Since its introduction to the Japanese people circa 3-4 B.C., rice has been a staple in our diet. It has such importance that even our culture and nature is affected by the cultivation, production, and consumption of it.
Historically, groups of people settled together in a cooperative effort to make rice. Over time, these groups of people became villages, which in turn became towns, and then cities. Even now, it is a common belief that Japanese society is built on the key elements of cooperation and harmony in order to attain one purpose.
Further, rice was once used as currency. Salaries and taxes were paid in measurements of rice.
Rice is called “O-kome” (uncooked rice) or “Go-han”(cooked rice). The grain is so revered that both terms have attached to them the honorific prefixes of “O” and “Go”.
Amongst older generations, it is believed that within each grain of rice presides a god. Those who discard or trample on even a single grain of rice will be blinded and punished.Amongst older generations, it is believed that within each grain of rice presides a god. Those who discard or trample on even a single grain of rice will be blinded and punished. Such beliefs may have originated from the extreme poverty and hunger they suffered during harsh times, for example during and after WWII. Because rice was a main part of the diet, people relied on it to satiate their hunger. Even to this day, parents often scold their children if every grain of rice in their bowl is not eaten!
Unfortunately, the importance of rice is slowly decreasing, as dietary habits change with the influx of Western staples such as bread, noodles, and cereals. However, we believe that to live on such staples alone would still be impossible!

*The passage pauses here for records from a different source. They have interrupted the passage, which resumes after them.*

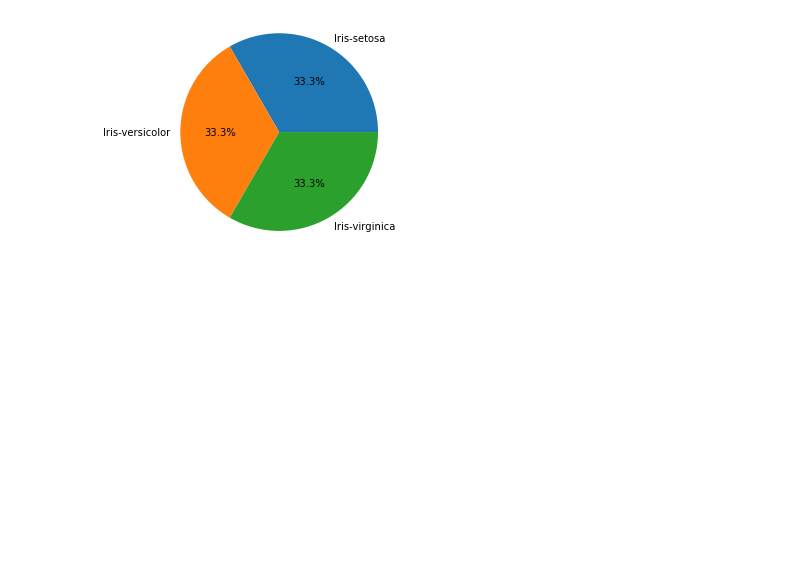
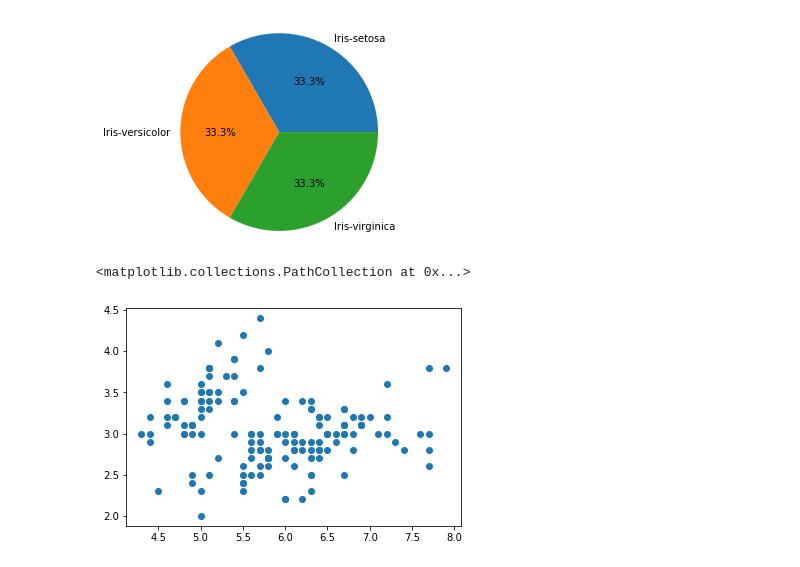
Before and after one commit to edwardsrk/Visualizations, a Jupyter notebook: Visualizations.ipynb, the cells around one changed output. Saved outputs shown, nothing was run; the diff lists cells and outputs as text; code cells hidden in the pictures; blank space fills up the shorter version.

```diff
--- a/Visualizations.ipynb
+++ b/Visualizations.ipynb
@@ -109,3 +126,8 @@ plt.show()
 # %%
 a= iris.sepal_length
 b= iris.sepal_width
+# %%
+plt.scatter(a,b)
+# %% [output]
+<matplotlib.collections.PathCollection at 0x...>
+[figure, added]
```
Also changed, not shown: parts of 3 cells of this notebook.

This shows the varieties of rice,(clockwise from left) Koshirikari, Indica, Black (or red), Budding Brown Rice (centre), and finally Mochi-rice.
The following is a short description of the pictured varities:
Koshirikari is one of the most popular brand names for white rice.
Indica rice is long grain, dry, and not sticky. It is best suited for fried rice.
Black (or red) rice is 50% refined, turning purple when cooked with white rice.
Brown rice is unrefined and has 3 times the vitamins, minerals and diet fiber of white rice. The popularity of macrobiotic diets these days has increased its consumption drastically.
Budding brown rice has many enzyme dissolving starches and proteins which turn into energy and amino acids.
Mochi-rice is normally steamed and cooked to make sticky rice cake (mochi).
In total there are over 250 kinds of rice, with new varieties being introduced to the market yearly. One such variety recently introduced is “Milky Queen”. Sticker than normal white rice, it is half clear with a milky color. Another is “Clean Rice”, a popular type with restaurants which doesn’t require washing or rinsing before cooking.
Some Tips Before Buying Rice
When you purchase rice, checking the polishing date is a must. Freshness is imperative!
Uncooked rice can be stored from 10-14days in the summer, one month in the spring/fall, and one and a half months in the winter.
Store in a cool and dark place in a tightly sealed container, bag, or jar. The vegetable drawers of your fridge is an ideal place. You can also add a garlic clove or hot red pepper to repel insects.
by: Norie Mori